First glance ID was wrong

When I first spotted this woodpecker I thought it was a Male Northern Flicker. With our camera I captured this image of the pretty woodpecker next to the suet feeder.

Turns out this is a female Red-bellied Woodpecker. The female is distinguished from the male in the red nape vs. the male with a red cap. This bird can stick its sticky saliva covered barbed tongue a full 2 inches past the tip of the beak, letting it successfully catch food deep in crevices.

Suet yourself

Always looking for a new thing, we decided to try our hand at making our own suet. An internet search produced several different recipes. A quick trip to the store and we had what we needed to get started.

 

  • crunchy peanut butter
  • Crisco
  • corn meal
  • quick cook oats
  • white flour
  • bit of sugar

 

 

 

 

 

The simple ingredients were fairly easy to mix in the pan over medium heat. Once everything was mixed we pressed it into the aluminum pan, roughly an inch thick. After setting in the freezer for about we cut the the appropriate size cakes for the cages.

Couple of starlings going bonkers over the new suet

The results? The birds went nuts over the home made suet when we put it out. Sher and I had a ball watching all different species enjoying the new suet. It seems like the starlings especially had gotten a sugar high. They acted like like a bunch of kids who got into the candy a half hour before bedtime.

Another striking woodpecker

The only North American woodpecker that stores and then hides the stored food.

The Red-headed Woodpecker is one of the most striking birds you’ll find in the forest, or, in our case, the backyard. Today Sher spotted a beautiful male on the tube feeder. He was hanging on the bottom of the feeder poking into the openings. This magnificent bird blessed us with his presence for a few minutes. We hope he’ll feel comfortable enough to return soon.

This pair flies and squawks daily

If you’ve been following us for a while, you know that Sher and I like to sit outside in our backyard and take in the sights and sounds of our little slice of nature. Recent additions to our bird feeding equipment have increased the number of feathered visitors.

Lucked out and got a photo of the geese just after they passed our yard

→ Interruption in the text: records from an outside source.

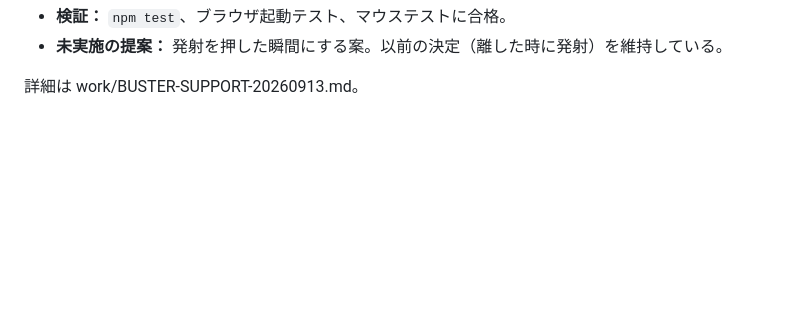
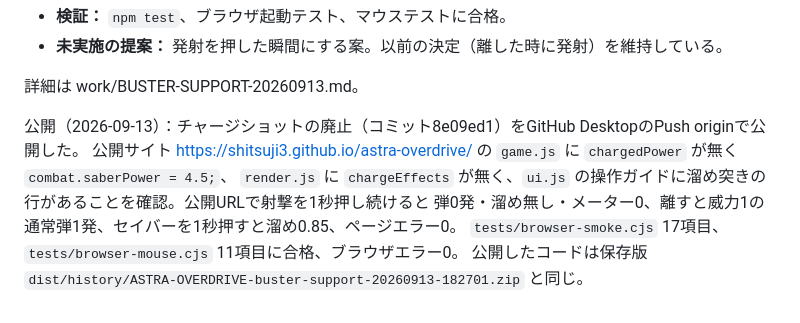
Before and after one commit to Shitsuji3/astra-overdrive, a Markdown page: work/CURRENT-STATE.md, the part around the change. GitHub-like rendering; blank space fills up the shorter version.

Commit message:
Record that retiring the charged shot is published and verified live
Pushed 8e09ed1 through GitHub Desktop. On the live site game.js has no chargedPower and sets saberPower to 4.5, render.js has no charge rings, and the guide lists the charged thrust. Holding fire for a second fires and charges nothing and the release fires one power-1 shot, the saber still charges, and the browser smoke (17) and mouse (11) tests pass with no errors.

Co-Authored-By: Claude Opus 5 <noreply@anthropic.com>

```diff
--- a/work/CURRENT-STATE.md
+++ b/work/CURRENT-STATE.md
@@ -794,3 +794,10 @@ span .78、hold .46、ページエラー0。`tests/browser-smoke.cjs` 合格、
 - **未実施の提案：** 発射を押した瞬間にする案。以前の決定（離した時に発射）を維持している。
 
 詳細は work/BUSTER-SUPPORT-20260913.md。
+
+公開（2026-09-13）：チャージショットの廃止（コミット8e09ed1）をGitHub DesktopのPush originで公開した。
+公開サイト https://shitsuji3.github.io/astra-overdrive/ の `game.js` に `chargedPower` が無く `combat.saberPower = 4.5;`、
+`render.js` に `chargeEffects` が無く、`ui.js` の操作ガイドに溜め突きの行があることを確認。公開URLで射撃を1秒押し続けると
+弾0発・溜め無し・メーター0、離すと威力1の通常弾1発、セイバーを1秒押すと溜め0.85、ページエラー0。
+`tests/browser-smoke.cjs` 17項目、`tests/browser-mouse.cjs` 11項目に合格、ブラウザエラー0。
+公開したコードは保存版 `dist/history/ASTRA-OVERDRIVE-buster-support-20260913-182701.zip` と同じ。
```
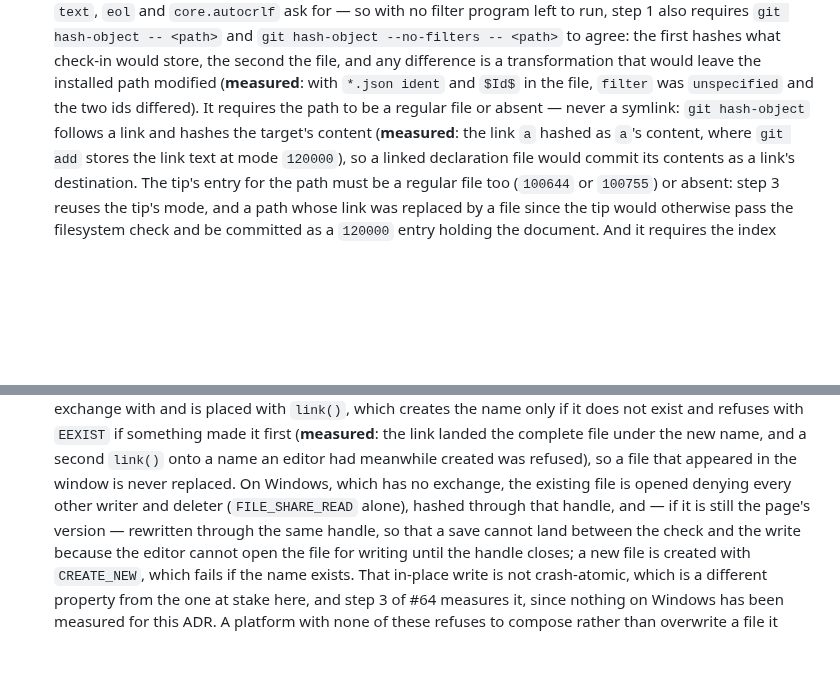
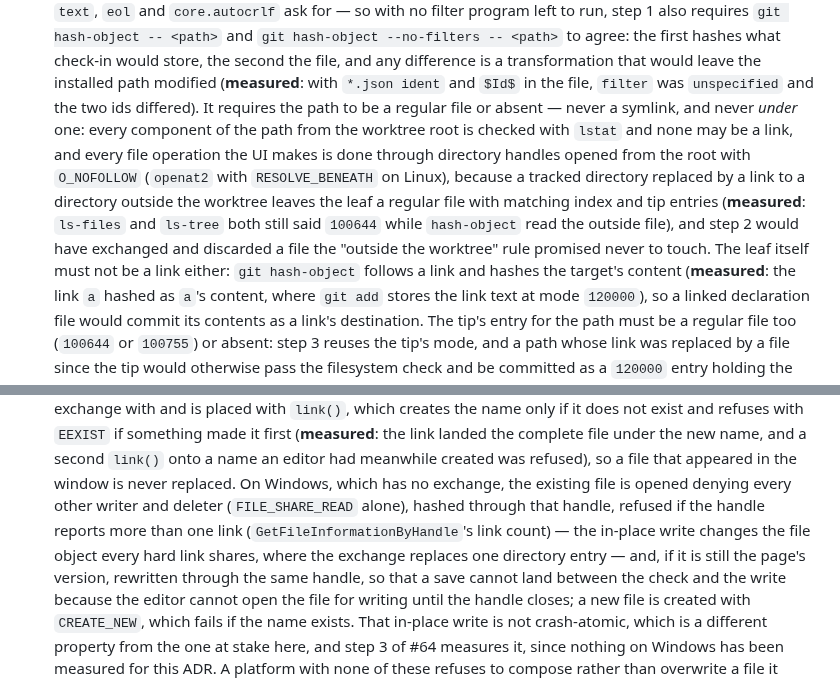
Before and after one commit to pongbiphang/pbps, a Markdown page: docs/ADR-0015-local-ui-implementation.md, 2 parts joined by grey strips. Drawn GitHub-style; blank space fills up the shorter version.

Commit message:
docs(review): no symlink in any path component, no hard-linked file on Windows
Two corrections from the review of 1acbd3b. A tracked directory
replaced by a link to a directory outside the worktree leaves the leaf
a regular file with matching index and tip entries; measured,
ls-files and ls-tree still said 100644 while hash-object read the
outside file. Every component is now lstat-checked and every file
operation goes through no-follow directory handles from the root. On
Windows, where the write is in place, a file with more than one link
is refused, since the write would change every link at once.

Co-Authored-By: Claude Fable 5.1 <noreply@anthropic.com>
Claude-Session: https://claude.ai/code/session_01Ek5UAKKbHC3YBac6XpR8r5

```diff
--- a/docs/ADR-0015-local-ui-implementation.md
+++ b/docs/ADR-0015-local-ui-implementation.md
@@ -245,7 +245,17 @@ locked-copy `update-index` ran it), so every `git` also takes
    and any difference is a transformation that would leave the installed
    path modified (**measured**: with `*.json ident` and `$Id$` in the file,
    `filter` was `unspecified` and the two ids differed). It
-   requires the path to be a regular file or absent — never a symlink:
+   requires the path to be a regular file or absent — never a symlink,
+   and never *under* one: every component of the path from the worktree
+   root is checked with `lstat` and none may be a link, and every file
+   operation the UI makes is done through directory handles opened from
+   the root with `O_NOFOLLOW` (`openat2` with `RESOLVE_BENEATH` on Linux),
+   because a tracked directory replaced by a link to a directory outside
+   the worktree leaves the leaf a regular file with matching index and tip
+   entries (**measured**: `ls-files` and `ls-tree` both still said
+   `100644` while `hash-object` read the outside file), and step 2 would
+   have exchanged and discarded a file the "outside the worktree" rule
+   promised never to touch. The leaf itself must not be a link either:
    `git hash-object` follows a link and hashes the target's content
    (**measured**: the link `a` hashed as `a`'s content, where `git add`
    stores the link text at mode `120000`), so a linked declaration file
@@ -290,8 +300,11 @@ locked-copy `update-index` ran it), so every `git` also takes
    editor had meanwhile created was refused), so a file that appeared in
    the window is never replaced. On Windows, which has no exchange, the
    existing file is opened denying every other writer and deleter
-   (`FILE_SHARE_READ` alone), hashed through that handle, and — if it is
-   still the page's version — rewritten through the same handle, so that a
+   (`FILE_SHARE_READ` alone), hashed through that handle, refused if the
+   handle reports more than one link (`GetFileInformationByHandle`'s link
+   count) — the in-place write changes the file object every hard link
+   shares, where the exchange replaces one directory entry — and, if it is
+   still the page's version, rewritten through the same handle, so that a
    save cannot land between the check and the write because the editor
    cannot open the file for writing until the handle closes; a new file is
    created with `CREATE_NEW`, which fails if the name exists. That
```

We get to share the company of couple of Canadian Geese each day. And we do mean a couple. This pair flies over our house barely clearing the trees. What is fun is how loud they are. They are always having a very loud and animated conversation, both of them honking and squawking during their whole flight. They follow the same route each day, coming from about 6 or so blocks away, and ending after they pass our house and land on the river that is about 100 yards from our yard. They never land in our yard, be we consider them part of our feathered family!

Diamond Art

Sher has found a new pastime referred to as Diamond Art. It uses hundreds of different colored “diamonds” that you carefully place on a preprinted picture. It’s kind of like paint by number, though it is diamond by number.

It’ll be a fun project, and I just might have to get one of my own. This won’t take as much space as a jig-saw puzzle, and will be easier to put up when not working on it.

Additions to our backyard bird sanctuary

Sher spotted some small but pretty bird baths in a local store’s ad flyer. We decided that they would be a nice addition to our backyard. We thought that we’d use one of the glass receptacles as a true water filled bird bath. The second, however, for now we put bird feed in the second one as a shelf feeder.

Glass bowl bird bath

2nd bird bath as a shelf feeder

 

 

 

 

 

We have been thrilled with the number of different species of birds that have been gracious enough to visit our backyard.

A brash Blue Jay

Chipping Sparrow in the new feeder

Two Starlings enjoying the suet

We have so enjoyed sitting in our backyard watching the birds coming and going from the bird feeders, now scattered across our backyard. We will keep the bird and critter photos coming as we capture them.

Suet yourself

Hanging on an empty corn cob on a large nail is our new backyard suet cage. Soon after the debut of this wildlife feeding device a resident squirrel showed up. He really wasn’t thrilled with this “not corn” thing.


He finally moved on, leaving the suet to the birds.